New Jersey-based Cooper Health System and Cooper University Hospital have agreed to a $12.6 million settlement to resolve claims of Medicare and Medicaid fraud in violation of the False Claims Act. The agreement was the result of a multi-year investigation by the United States Department of Justice (“DOJ”) and the New Jersey Attorney General’s Office; the government learned of the alleged conduct through disclosures by Dr. Nicholas DePace in a qui tam suit filed in 2008.
Dr. DePace filed suit under the qui tam provisions of the False Claims Act, which allow private whistleblowers (referred to as “relators”) with knowledge of fraud to file suit on behalf of the government. The federal False Claims Act dates back to 1863, enacted to combat war profiteering during the Civil War. Thirty states and three municipalities have enacted statutes modeled on the federal law, including qui tam provisions providing for private rights of action for qui tam relators. Dr. DePace is a prominent Philadelphia-area cardiologist.
The government alleged that the Cooper Health System and hospital (“Cooper”) paid millions of dollars in remuneration to physicians in order to induce referrals in violation of the Anti-Kickback Statute (“AKS”). The AKS makes it a felony for any person to offer, solicit, receive, or pay remuneration in connection with a referral for services that are eligible for reimbursement under a federal health care program such as Medicare or Medicaid. Medicaid is a program that is administered by both the federal government and the states, and consequently state attorneys general frequently investigate and assist in prosecuting Medicaid fraud under state false claims acts. Both the United States and the State of New Jersey intervened in Dr. DePace’s qui tam complaint. Under the False Claims Act, the government has an initial 60-day period in which to determine whether or not to intervene in a qui tam suit, but relators may continue to pursue their claims privately even if the government declines to intervene.

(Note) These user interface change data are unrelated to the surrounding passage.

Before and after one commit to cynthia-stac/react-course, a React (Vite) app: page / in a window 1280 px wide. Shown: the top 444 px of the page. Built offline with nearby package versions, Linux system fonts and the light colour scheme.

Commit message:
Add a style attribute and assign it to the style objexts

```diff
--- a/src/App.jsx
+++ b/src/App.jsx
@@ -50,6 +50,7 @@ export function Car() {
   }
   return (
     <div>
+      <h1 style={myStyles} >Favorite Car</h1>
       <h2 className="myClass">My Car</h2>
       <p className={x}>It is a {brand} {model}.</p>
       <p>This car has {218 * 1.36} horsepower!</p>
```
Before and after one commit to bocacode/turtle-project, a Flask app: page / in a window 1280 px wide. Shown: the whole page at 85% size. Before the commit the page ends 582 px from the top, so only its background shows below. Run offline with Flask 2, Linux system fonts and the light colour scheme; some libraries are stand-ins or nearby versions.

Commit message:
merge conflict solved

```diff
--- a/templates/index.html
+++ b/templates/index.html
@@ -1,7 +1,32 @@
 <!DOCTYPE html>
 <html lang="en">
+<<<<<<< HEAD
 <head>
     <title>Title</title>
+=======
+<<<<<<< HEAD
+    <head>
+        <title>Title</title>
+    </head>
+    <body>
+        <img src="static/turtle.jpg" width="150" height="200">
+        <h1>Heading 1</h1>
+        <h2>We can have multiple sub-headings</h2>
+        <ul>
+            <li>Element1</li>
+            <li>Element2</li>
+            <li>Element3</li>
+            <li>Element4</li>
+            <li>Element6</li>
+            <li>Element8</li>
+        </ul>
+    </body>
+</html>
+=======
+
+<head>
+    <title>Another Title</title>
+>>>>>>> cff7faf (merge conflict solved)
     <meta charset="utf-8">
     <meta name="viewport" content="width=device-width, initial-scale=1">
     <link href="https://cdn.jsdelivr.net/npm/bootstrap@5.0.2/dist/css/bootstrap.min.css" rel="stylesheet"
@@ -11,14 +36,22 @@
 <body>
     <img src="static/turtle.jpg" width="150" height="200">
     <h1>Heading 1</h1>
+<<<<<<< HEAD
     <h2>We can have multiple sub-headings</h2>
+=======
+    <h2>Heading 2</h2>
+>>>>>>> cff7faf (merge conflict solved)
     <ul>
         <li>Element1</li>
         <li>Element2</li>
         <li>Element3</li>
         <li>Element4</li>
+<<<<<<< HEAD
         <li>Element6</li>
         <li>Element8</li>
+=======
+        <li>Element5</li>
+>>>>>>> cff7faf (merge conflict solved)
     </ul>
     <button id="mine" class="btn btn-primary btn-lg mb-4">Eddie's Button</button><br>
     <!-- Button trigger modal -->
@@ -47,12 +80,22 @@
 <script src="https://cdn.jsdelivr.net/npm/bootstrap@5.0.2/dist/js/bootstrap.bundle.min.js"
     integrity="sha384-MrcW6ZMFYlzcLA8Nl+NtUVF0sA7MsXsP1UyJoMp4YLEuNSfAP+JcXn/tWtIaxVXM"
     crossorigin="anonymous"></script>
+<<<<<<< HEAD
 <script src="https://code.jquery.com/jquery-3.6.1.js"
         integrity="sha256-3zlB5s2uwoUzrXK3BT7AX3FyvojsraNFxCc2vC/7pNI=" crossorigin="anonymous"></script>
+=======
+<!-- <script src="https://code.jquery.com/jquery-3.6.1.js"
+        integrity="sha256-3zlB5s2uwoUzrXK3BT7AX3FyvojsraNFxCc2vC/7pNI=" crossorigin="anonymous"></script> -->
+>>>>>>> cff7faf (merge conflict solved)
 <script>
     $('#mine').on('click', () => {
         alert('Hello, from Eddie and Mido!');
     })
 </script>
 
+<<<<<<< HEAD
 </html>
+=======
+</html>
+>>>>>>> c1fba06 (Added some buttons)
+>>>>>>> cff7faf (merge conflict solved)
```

According to Dr. DePace’s complaint, Cooper channeled illegal kickbacks to referring physicians beginning in 2004 via a sham advisory board called the Cooper Heart Institute Advisory Board. Dr. DePace’s complaint claimed that paid physicians based on the volume of their referrals, compensating individual physicians to the tune of $18,500 or more in exchange for attendance at four lectures per year. Such an arrangement, in which high-volume physicians are paid large sums of money for very little in exchange, is unlikely to survive a prosecution for violating the AKS. Moreover, because providers who participate in federal health care programs certify compliance with federal fraud and abuse statutes, including the AKS, reimbursements for services referred in violation of the AKS constitute false claims and result in liability under the False Claims Act.
Victorious relators stand to recover between 15% and 30% of any final judgment or settlement for their participation in False Claims Act litigation, and violators are exposed to treble damages in addition to a civil penalty as high as $11,000 per violation. Since 1986, the Act has undergone a series of important changes; for example, a 2009 amendment to the statute extends the law’s protections against employer retaliation to all agents and contractors of the employer, and protects all individuals who make lawful efforts to stop fraud that is in violation of the Act. The passage of the Dodd-Frank Wall Street Reform Bill and the Patient Protection and Affordable Care Act (“PPACA”) have added to the types of fraud that may give rise to valid complaints under the law.